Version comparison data
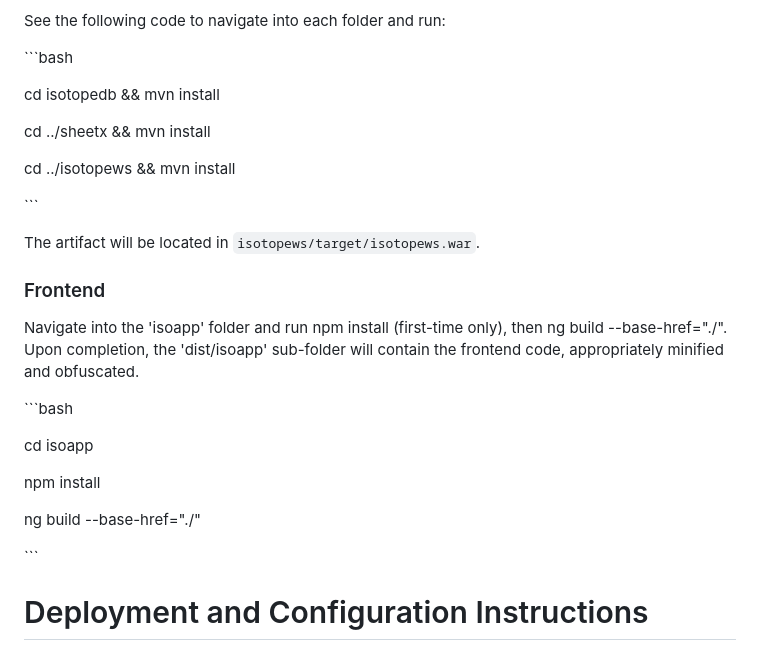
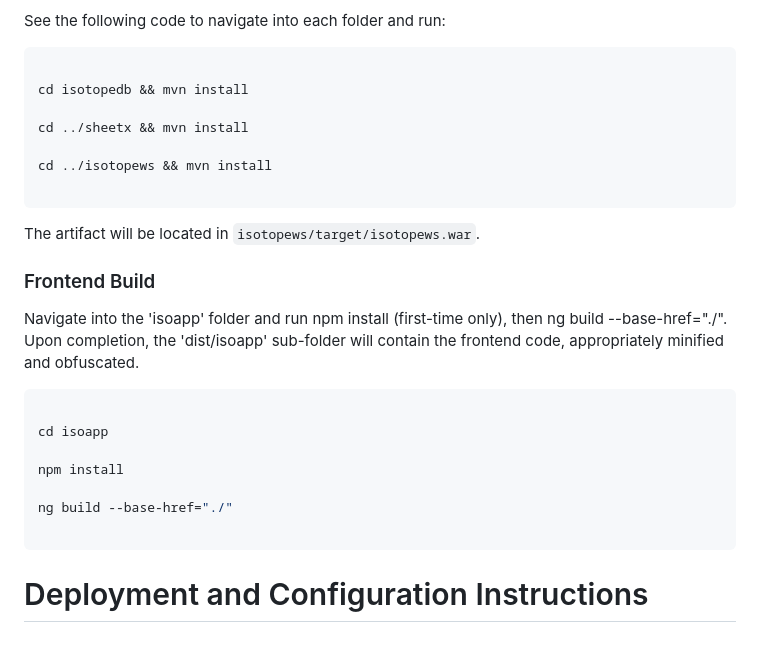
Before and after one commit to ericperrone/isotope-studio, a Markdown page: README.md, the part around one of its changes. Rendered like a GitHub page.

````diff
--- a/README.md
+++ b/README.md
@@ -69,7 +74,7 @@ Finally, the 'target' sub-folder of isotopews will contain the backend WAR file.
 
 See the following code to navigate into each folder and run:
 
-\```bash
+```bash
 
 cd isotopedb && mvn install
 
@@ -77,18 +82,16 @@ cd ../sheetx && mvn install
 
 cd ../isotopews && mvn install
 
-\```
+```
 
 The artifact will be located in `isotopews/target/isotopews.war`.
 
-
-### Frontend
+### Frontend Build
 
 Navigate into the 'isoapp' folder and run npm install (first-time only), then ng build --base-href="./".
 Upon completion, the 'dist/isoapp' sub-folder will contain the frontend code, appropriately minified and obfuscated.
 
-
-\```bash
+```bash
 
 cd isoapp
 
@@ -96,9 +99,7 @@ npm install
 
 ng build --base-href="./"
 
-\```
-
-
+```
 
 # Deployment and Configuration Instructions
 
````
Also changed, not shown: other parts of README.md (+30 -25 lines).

---

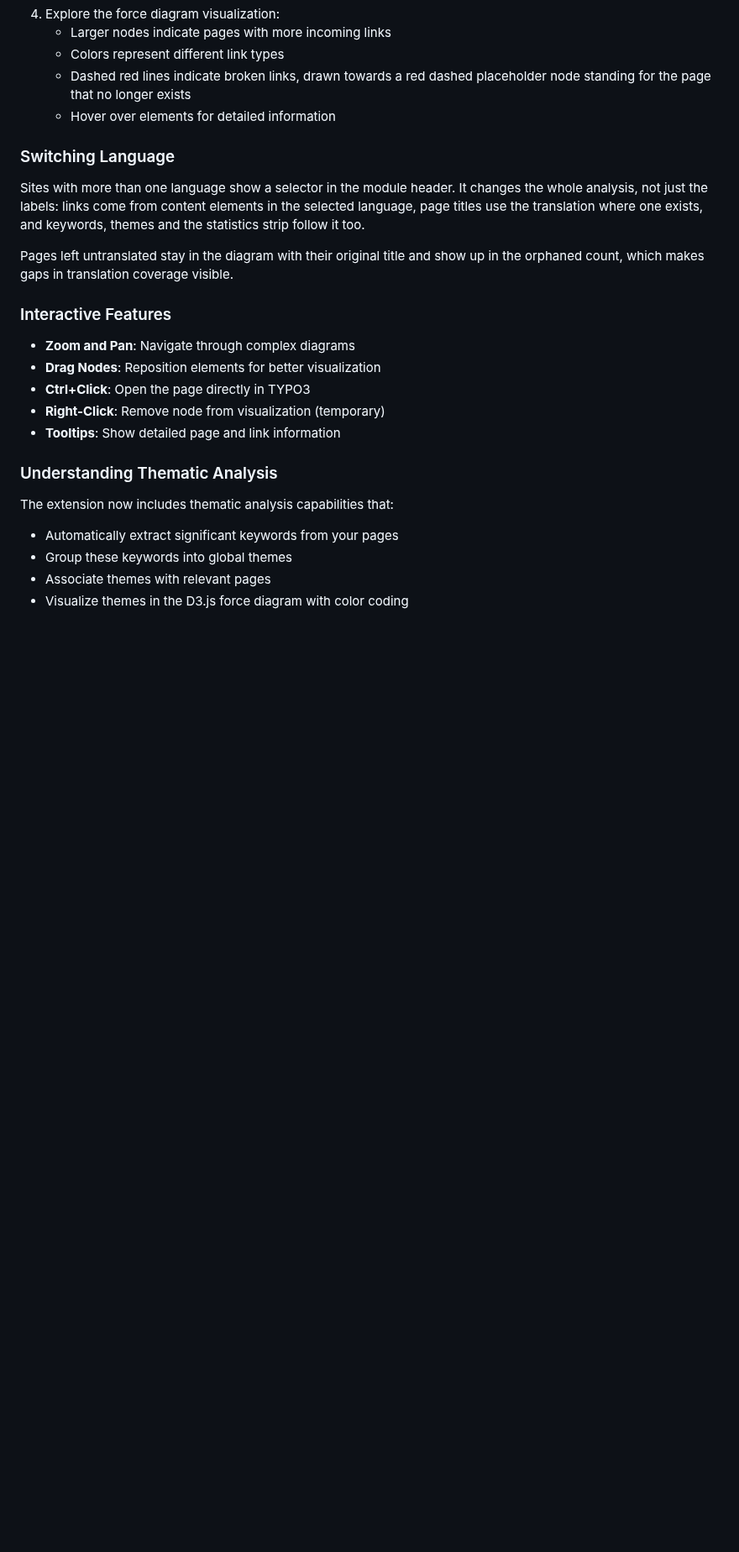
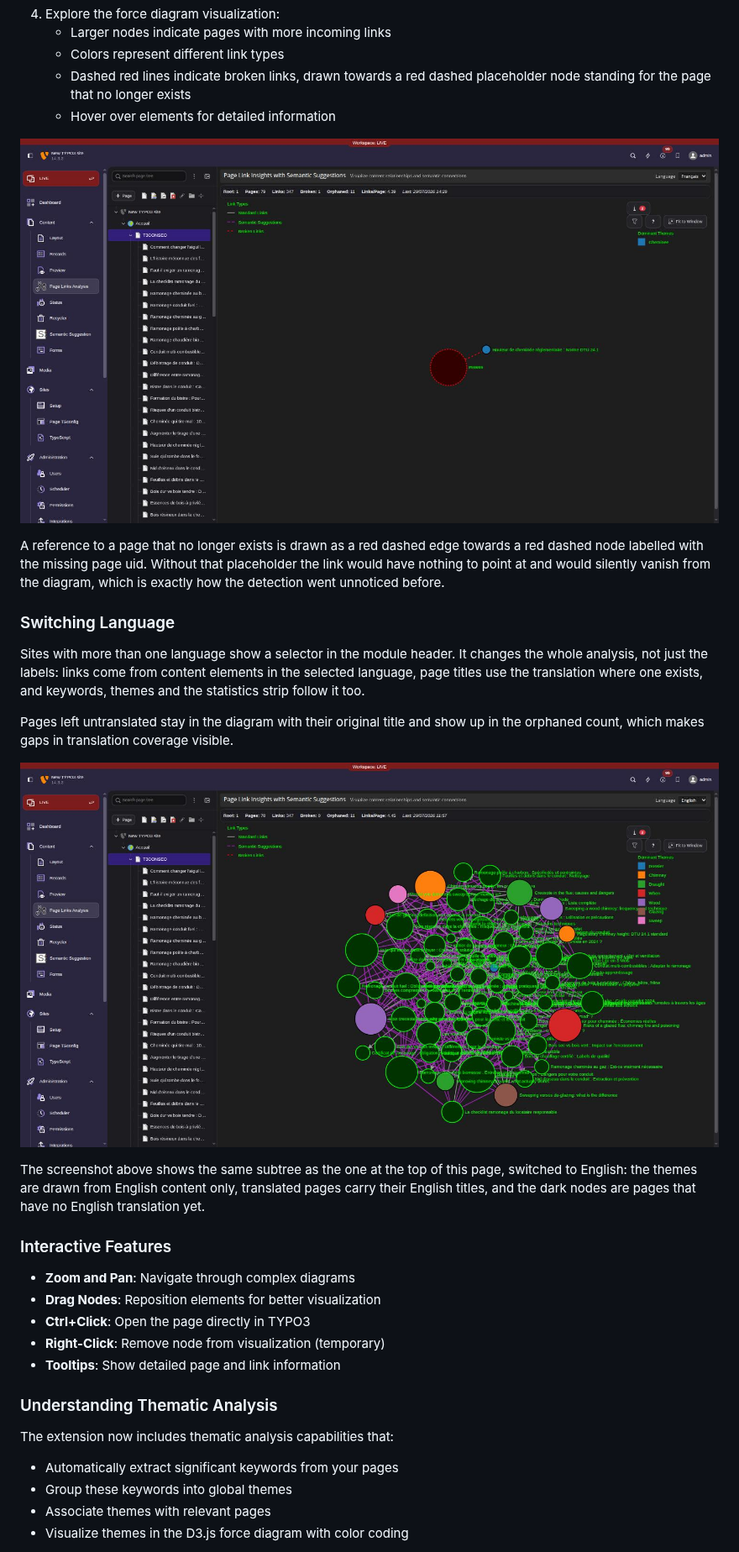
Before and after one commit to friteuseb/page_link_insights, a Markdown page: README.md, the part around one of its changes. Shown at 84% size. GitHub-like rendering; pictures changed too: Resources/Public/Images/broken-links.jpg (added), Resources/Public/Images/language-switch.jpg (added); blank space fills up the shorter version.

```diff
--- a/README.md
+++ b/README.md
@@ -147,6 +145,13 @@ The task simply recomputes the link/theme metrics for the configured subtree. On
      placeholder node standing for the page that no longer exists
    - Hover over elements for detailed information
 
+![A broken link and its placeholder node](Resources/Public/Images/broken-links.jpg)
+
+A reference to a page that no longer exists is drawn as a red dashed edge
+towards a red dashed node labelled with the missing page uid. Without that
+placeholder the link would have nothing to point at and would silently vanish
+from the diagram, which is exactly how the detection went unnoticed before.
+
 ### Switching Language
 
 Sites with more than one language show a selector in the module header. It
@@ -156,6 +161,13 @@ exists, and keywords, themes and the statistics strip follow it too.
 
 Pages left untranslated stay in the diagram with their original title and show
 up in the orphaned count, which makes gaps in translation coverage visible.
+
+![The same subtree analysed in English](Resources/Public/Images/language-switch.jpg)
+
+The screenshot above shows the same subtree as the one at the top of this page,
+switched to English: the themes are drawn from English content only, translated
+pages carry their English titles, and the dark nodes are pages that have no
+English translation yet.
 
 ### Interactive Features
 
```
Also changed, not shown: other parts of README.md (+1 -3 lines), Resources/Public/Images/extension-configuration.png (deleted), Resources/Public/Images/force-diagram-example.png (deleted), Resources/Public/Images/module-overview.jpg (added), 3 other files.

_Problem statement_.
Each line of the entries where the string "after" occurs should be shown.

_Exercise solution_.
Before and after one commit to ericperrone/isotope-studio, a Markdown page: README.md, the part around one of its changes. Rendered like a GitHub page.
Before and after one commit to friteuseb/page_link_insights, a Markdown page: README.md, the part around one of its changes. Shown at 84% size. GitHub-like rendering; pictures changed too: Resources/Public/Images/broken-links.jpg (added), Resources/Public/Images/language-switch.jpg (added); blank space fills up the shorter version.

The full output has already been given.